**What you should do**:
Would you copy the entries that follow exactly, leaving out every picture?

--- Entries shown Enclosed Below ---

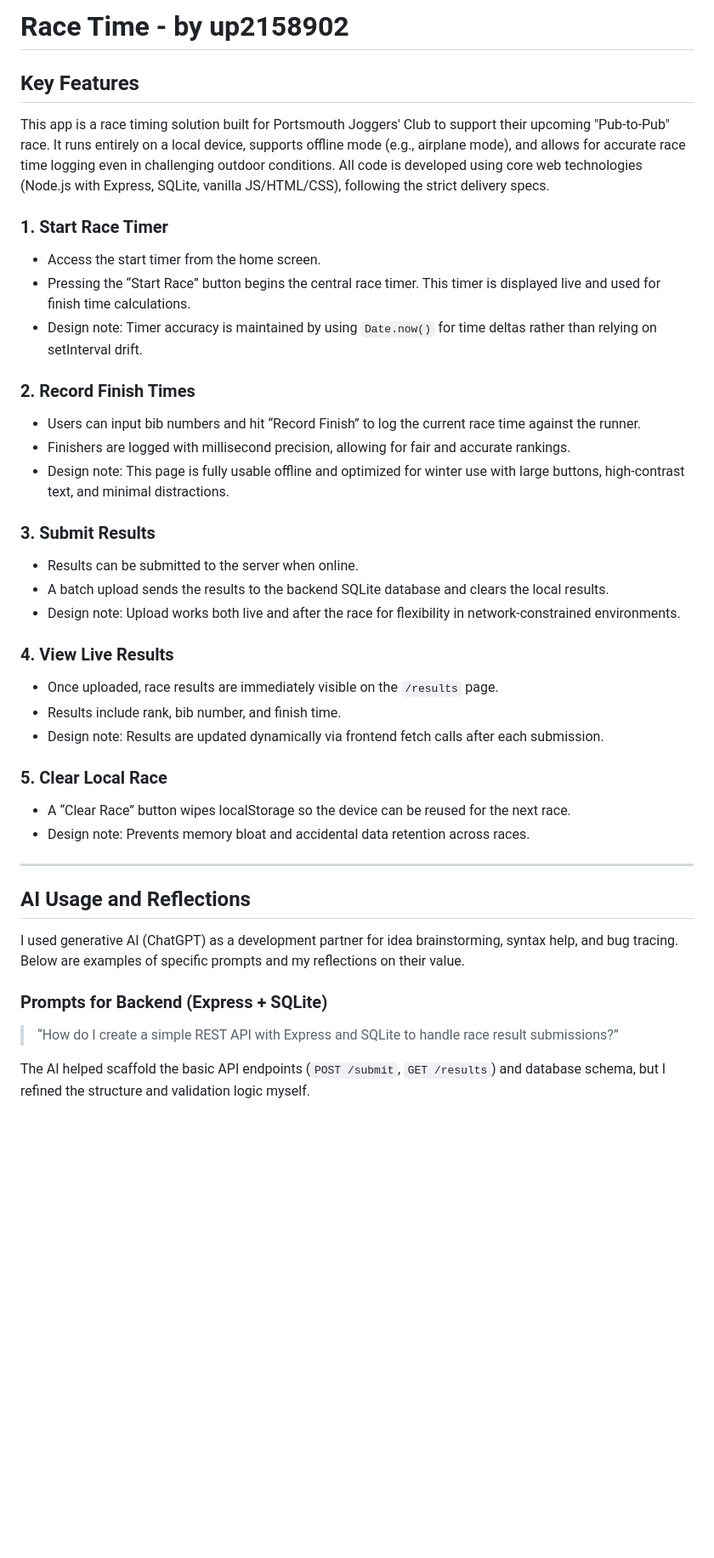
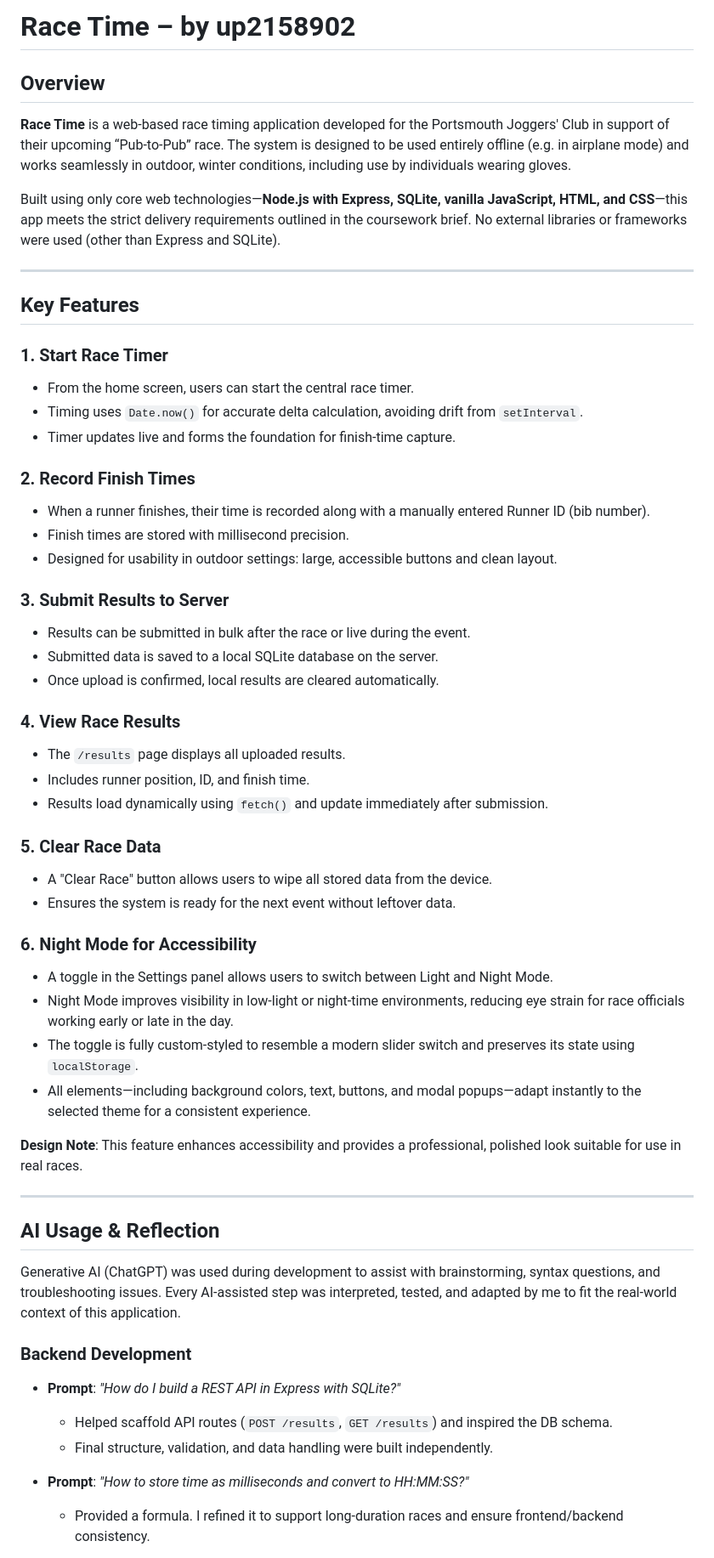
Before and after one commit to Tineprah07/Web-Programming-CW, a Markdown page: README.md, the part around one of its changes. Shown at 85% size. Drawn GitHub-style; blank space fills up the shorter version.

```diff
--- a/README.md
+++ b/README.md
@@ -1,41 +1,60 @@
-# Race Time - by up2158902
+# Race Time – by up2158902
+
+## Overview
+
+**Race Time** is a web-based race timing application developed for the Portsmouth Joggers' Club in support of their upcoming “Pub-to-Pub” race. The system is designed to be used entirely offline (e.g. in airplane mode) and works seamlessly in outdoor, winter conditions, including use by individuals wearing gloves.
+
+Built using only core web technologies—**Node.js with Express, SQLite, vanilla JavaScript, HTML, and CSS**—this app meets the strict delivery requirements outlined in the coursework brief. No external libraries or frameworks were used (other than Express and SQLite).
+
+---
 
 ## Key Features
 
-This app is a race timing solution built for Portsmouth Joggers' Club to support their upcoming "Pub-to-Pub" race. It runs entirely on a local device, supports offline mode (e.g., airplane mode), and allows for accurate race time logging even in challenging outdoor conditions. All code is developed using core web technologies (Node.js with Express, SQLite, vanilla JS/HTML/CSS), following the strict delivery specs.
-
 ### 1. Start Race Timer
-- Access the start timer from the home screen.
-- Pressing the “Start Race” button begins the central race timer. This timer is displayed live and used for finish time calculations.
-- Design note: Timer accuracy is maintained by using `Date.now()` for time deltas rather than relying on setInterval drift.
+- From the home screen, users can start the central race timer.
+- Timing uses `Date.now()` for accurate delta calculation, avoiding drift from `setInterval`.
+- Timer updates live and forms the foundation for finish-time capture.
 
 ### 2. Record Finish Times
-- Users can input bib numbers and hit “Record Finish” to log the current race time against the runner.
-- Finishers are logged with millisecond precision, allowing for fair and accurate rankings.
-- Design note: This page is fully usable offline and optimized for winter use with large buttons, high-contrast text, and minimal distractions.
+- When a runner finishes, their time is recorded along with a manually entered Runner ID (bib number).
+- Finish times are stored with millisecond precision.
+- Designed for usability in outdoor settings: large, accessible buttons and clean layout.
 
-### 3. Submit Results
-- Results can be submitted to the server when online.
-- A batch upload sends the results to the backend SQLite database and clears the local results.
-- Design note: Upload works both live and after the race for flexibility in network-constrained environments.
+### 3. Submit Results to Server
+- Results can be submitted in bulk after the race or live during the event.
+- Submitted data is saved to a local SQLite database on the server.
+- Once upload is confirmed, local results are cleared automatically.
 
-### 4. View Live Results
-- Once uploaded, race results are immediately visible on the `/results` page.
-- Results include rank, bib number, and finish time.
-- Design note: Results are updated dynamically via frontend fetch calls after each submission.
+### 4. View Race Results
+- The `/results` page displays all uploaded results.
+- Includes runner position, ID, and finish time.
+- Results load dynamically using `fetch()` and update immediately after submission.
 
-### 5. Clear Local Race
-- A “Clear Race” button wipes localStorage so the device can be reused for the next race.
-- Design note: Prevents memory bloat and accidental data retention across races.
+### 5. Clear Race Data
+- A "Clear Race" button allows users to wipe all stored data from the device.
+- Ensures the system is ready for the next event without leftover data.
+
+### 6. Night Mode for Accessibility
+
+- A toggle in the Settings panel allows users to switch between Light and Night Mode.
+- Night Mode improves visibility in low-light or night-time environments, reducing eye strain for race officials working early or late in the day.
+- The toggle is fully custom-styled to resemble a modern slider switch and preserves its state using `localStorage`.
+- All elements—including background colors, text, buttons, and modal popups—adapt instantly to the selected theme for a consistent experience.
+
+**Design Note**: This feature enhances accessibility and provides a professional, polished look suitable for use in real races.
+
 
 ---
 
-## AI Usage and Reflections
+## AI Usage & Reflection
 
-I used generative AI (ChatGPT) as a development partner for idea brainstorming, syntax help, and bug tracing. Below are examples of specific prompts and my reflections on their value.
+Generative AI (ChatGPT) was used during development to assist with brainstorming, syntax questions, and troubleshooting issues. Every AI-assisted step was interpreted, tested, and adapted by me to fit the real-world context of this application.
 
-### Prompts for Backend (Express + SQLite)
-> “How do I create a simple REST API with Express and SQLite to handle race result submissions?”
+### Backend Development
+- **Prompt**: _"How do I build a REST API in Express with SQLite?"_
+  - Helped scaffold API routes (`POST /results`, `GET /results`) and inspired the DB schema.
+  - Final structure, validation, and data handling were built independently.
 
-The AI helped scaffold the basic API endpoints (`POST /submit`, `GET /results`) and database schema, but I refined the structure and validation logic myself.
+- **Prompt**: _"How to store time as milliseconds and convert to HH:MM:SS?"_
+  - Provided a formula. I refined it to support long-duration races and ensure frontend/backend consistency.
 
```
Also changed, not shown: other parts of README.md (+27 -29 lines).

--- End of Enclosed Entries shown ---

**Response to the exercise**:
Before and after one commit to Tineprah07/Web-Programming-CW, a Markdown page: README.md, the part around one of its changes. Shown at 85% size. Drawn GitHub-style; blank space fills up the shorter version.

```diff
--- a/README.md
+++ b/README.md
@@ -1,41 +1,60 @@
-# Race Time - by up2158902
+# Race Time – by up2158902
+
+## Overview
+
+**Race Time** is a web-based race timing application developed for the Portsmouth Joggers' Club in support of their upcoming “Pub-to-Pub” race. The system is designed to be used entirely offline (e.g. in airplane mode) and works seamlessly in outdoor, winter conditions, including use by individuals wearing gloves.
+
+Built using only core web technologies—**Node.js with Express, SQLite, vanilla JavaScript, HTML, and CSS**—this app meets the strict delivery requirements outlined in the coursework brief. No external libraries or frameworks were used (other than Express and SQLite).
+
+---
 
 ## Key Features
 
-This app is a race timing solution built for Portsmouth Joggers' Club to support their upcoming "Pub-to-Pub" race. It runs entirely on a local device, supports offline mode (e.g., airplane mode), and allows for accurate race time logging even in challenging outdoor conditions. All code is developed using core web technologies (Node.js with Express, SQLite, vanilla JS/HTML/CSS), following the strict delivery specs.
-
 ### 1. Start Race Timer
-- Access the start timer from the home screen.
-- Pressing the “Start Race” button begins the central race timer. This timer is displayed live and used for finish time calculations.
-- Design note: Timer accuracy is maintained by using `Date.now()` for time deltas rather than relying on setInterval drift.
+- From the home screen, users can start the central race timer.
+- Timing uses `Date.now()` for accurate delta calculation, avoiding drift from `setInterval`.
+- Timer updates live and forms the foundation for finish-time capture.
 
 ### 2. Record Finish Times
-- Users can input bib numbers and hit “Record Finish” to log the current race time against the runner.
-- Finishers are logged with millisecond precision, allowing for fair and accurate rankings.
-- Design note: This page is fully usable offline and optimized for winter use with large buttons, high-contrast text, and minimal distractions.
+- When a runner finishes, their time is recorded along with a manually entered Runner ID (bib number).
+- Finish times are stored with millisecond precision.
+- Designed for usability in outdoor settings: large, accessible buttons and clean layout.
 
-### 3. Submit Results
-- Results can be submitted to the server when online.
-- A batch upload sends the results to the backend SQLite database and clears the local results.
-- Design note: Upload works both live and after the race for flexibility in network-constrained environments.
+### 3. Submit Results to Server
+- Results can be submitted in bulk after the race or live during the event.
+- Submitted data is saved to a local SQLite database on the server.
+- Once upload is confirmed, local results are cleared automatically.
 
-### 4. View Live Results
-- Once uploaded, race results are immediately visible on the `/results` page.
-- Results include rank, bib number, and finish time.
-- Design note: Results are updated dynamically via frontend fetch calls after each submission.
+### 4. View Race Results
+- The `/results` page displays all uploaded results.
+- Includes runner position, ID, and finish time.
+- Results load dynamically using `fetch()` and update immediately after submission.
 
-### 5. Clear Local Race
-- A “Clear Race” button wipes localStorage so the device can be reused for the next race.
-- Design note: Prevents memory bloat and accidental data retention across races.
+### 5. Clear Race Data
+- A "Clear Race" button allows users to wipe all stored data from the device.
+- Ensures the system is ready for the next event without leftover data.
+
+### 6. Night Mode for Accessibility
+
+- A toggle in the Settings panel allows users to switch between Light and Night Mode.
+- Night Mode improves visibility in low-light or night-time environments, reducing eye strain for race officials working early or late in the day.
+- The toggle is fully custom-styled to resemble a modern slider switch and preserves its state using `localStorage`.
+- All elements—including background colors, text, buttons, and modal popups—adapt instantly to the selected theme for a consistent experience.
+
+**Design Note**: This feature enhances accessibility and provides a professional, polished look suitable for use in real races.
+
 
 ---
 
-## AI Usage and Reflections
+## AI Usage & Reflection
 
-I used generative AI (ChatGPT) as a development partner for idea brainstorming, syntax help, and bug tracing. Below are examples of specific prompts and my reflections on their value.
+Generative AI (ChatGPT) was used during development to assist with brainstorming, syntax questions, and troubleshooting issues. Every AI-assisted step was interpreted, tested, and adapted by me to fit the real-world context of this application.
 
-### Prompts for Backend (Express + SQLite)
-> “How do I create a simple REST API with Express and SQLite to handle race result submissions?”
+### Backend Development
+- **Prompt**: _"How do I build a REST API in Express with SQLite?"_
+  - Helped scaffold API routes (`POST /results`, `GET /results`) and inspired the DB schema.
+  - Final structure, validation, and data handling were built independently.
 
-The AI helped scaffold the basic API endpoints (`POST /submit`, `GET /results`) and database schema, but I refined the structure and validation logic myself.
+- **Prompt**: _"How to store time as milliseconds and convert to HH:MM:SS?"_
+  - Provided a formula. I refined it to support long-duration races and ensure frontend/backend consistency.
 
```
Also changed, not shown: other parts of README.md (+27 -29 lines).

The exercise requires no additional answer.